Cherryholmes: Intelligent Design or Mutation?29 September 2010
Bluegrass has been a family enterprise from the outset. Bill Monroe honed his craft playing first with his uncle and then his brothers, but well before his Bluegrass Boys first took the stage, there were family minstrel acts traveling the byways. Today, there are still family bands across the spectrum of acoustic string music, from The Whites to the Parkington Sisters and all points in between.
Yet even given this musical legacy, it feels odd simply to lump the group Cherryholmes into the long tradition of bluegrass family bands. Their story is so singular, their ascent in the field so vertiginous and their style so distinctive that parallels with other music acts seem to miss the point. Rather than compare them to Del McCoury & Sons, I’m tempted instead to place them in the company of famed aerialists the Flying Wallendas or pyrotechnic legends the Grucci Family, idiosyncratic clans that have raised the business of grabbing attention to an art form.
I caught up with the Cherryholmes juggernaut last month at the Lake Champlain Bluegrass Festival, a homey event that takes place each year on a farm just a mile from the Canadian border. The band anchored the Saturday evening line-up, and as soon as they took the stage, my narrow little mind started to seize up. The band is a semiotic puzzle, a jumble of cultural references. First there’s mom Sandy, the Amazonian queen girded with a Celtic arm band, then there’s dad Jere, looking like Sean Connery playing a mountain man, and finally there’s the whole gaggle of offspring, all of whom— but for their instruments— would not look amiss backing Justin Timberlake. Add enough rhinestones and sequins to make Liberace blush and more tattoos than you’ll find in a prison yard and— well, see for yourself…

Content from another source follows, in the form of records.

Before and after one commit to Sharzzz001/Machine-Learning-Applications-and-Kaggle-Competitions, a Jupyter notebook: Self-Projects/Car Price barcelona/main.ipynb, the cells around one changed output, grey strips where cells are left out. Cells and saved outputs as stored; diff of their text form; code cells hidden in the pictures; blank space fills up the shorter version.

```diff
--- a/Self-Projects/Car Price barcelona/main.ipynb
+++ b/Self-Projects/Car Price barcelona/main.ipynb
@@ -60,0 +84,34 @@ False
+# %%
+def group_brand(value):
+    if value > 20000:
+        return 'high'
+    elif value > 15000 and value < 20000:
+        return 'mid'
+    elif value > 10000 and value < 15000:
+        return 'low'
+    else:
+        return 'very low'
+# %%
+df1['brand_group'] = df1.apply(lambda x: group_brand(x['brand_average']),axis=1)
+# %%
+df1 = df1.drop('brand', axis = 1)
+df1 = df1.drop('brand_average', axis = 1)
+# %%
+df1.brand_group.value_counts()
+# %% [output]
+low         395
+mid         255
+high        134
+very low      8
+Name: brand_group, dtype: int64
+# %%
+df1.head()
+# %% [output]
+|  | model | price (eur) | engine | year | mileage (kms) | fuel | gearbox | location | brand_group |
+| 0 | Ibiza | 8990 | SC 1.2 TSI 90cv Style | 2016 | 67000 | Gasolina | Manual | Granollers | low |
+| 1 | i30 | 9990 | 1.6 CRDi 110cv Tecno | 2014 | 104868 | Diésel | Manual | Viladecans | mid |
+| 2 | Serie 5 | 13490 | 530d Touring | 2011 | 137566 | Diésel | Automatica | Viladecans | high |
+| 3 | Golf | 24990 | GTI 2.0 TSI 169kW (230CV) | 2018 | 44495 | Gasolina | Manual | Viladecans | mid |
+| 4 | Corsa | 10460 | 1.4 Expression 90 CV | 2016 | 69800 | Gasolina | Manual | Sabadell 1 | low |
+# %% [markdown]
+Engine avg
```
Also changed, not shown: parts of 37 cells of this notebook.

Jere Cherryholmes likes to call the band’s style “bluegrass on steroids.” The show has an energy that can take away the collective breath of the performers and viewers alike. Before you blink it seems, they’re five songs into their set and you’re thinking, “You know, maybe steroids aren’t so bad…” Still, when it’s all over, you wander away asking yourself, who are these born-again bow-hunting hippies in lip gloss?
It helps to know they’re from that great cultural blender known as California, and that Ma and Pa Cherryholmes met in church. This goes some way towards explaining their “Red Hot Chili Amish” aesthetic and lifestyle. I’m not joking about the Amish part either. The kids were home schooled, and the family code of conduct was not typical of most Southern Californian households: no television, internet, nor even headphones allowed, and no driving or dating until the child had reached eighteen.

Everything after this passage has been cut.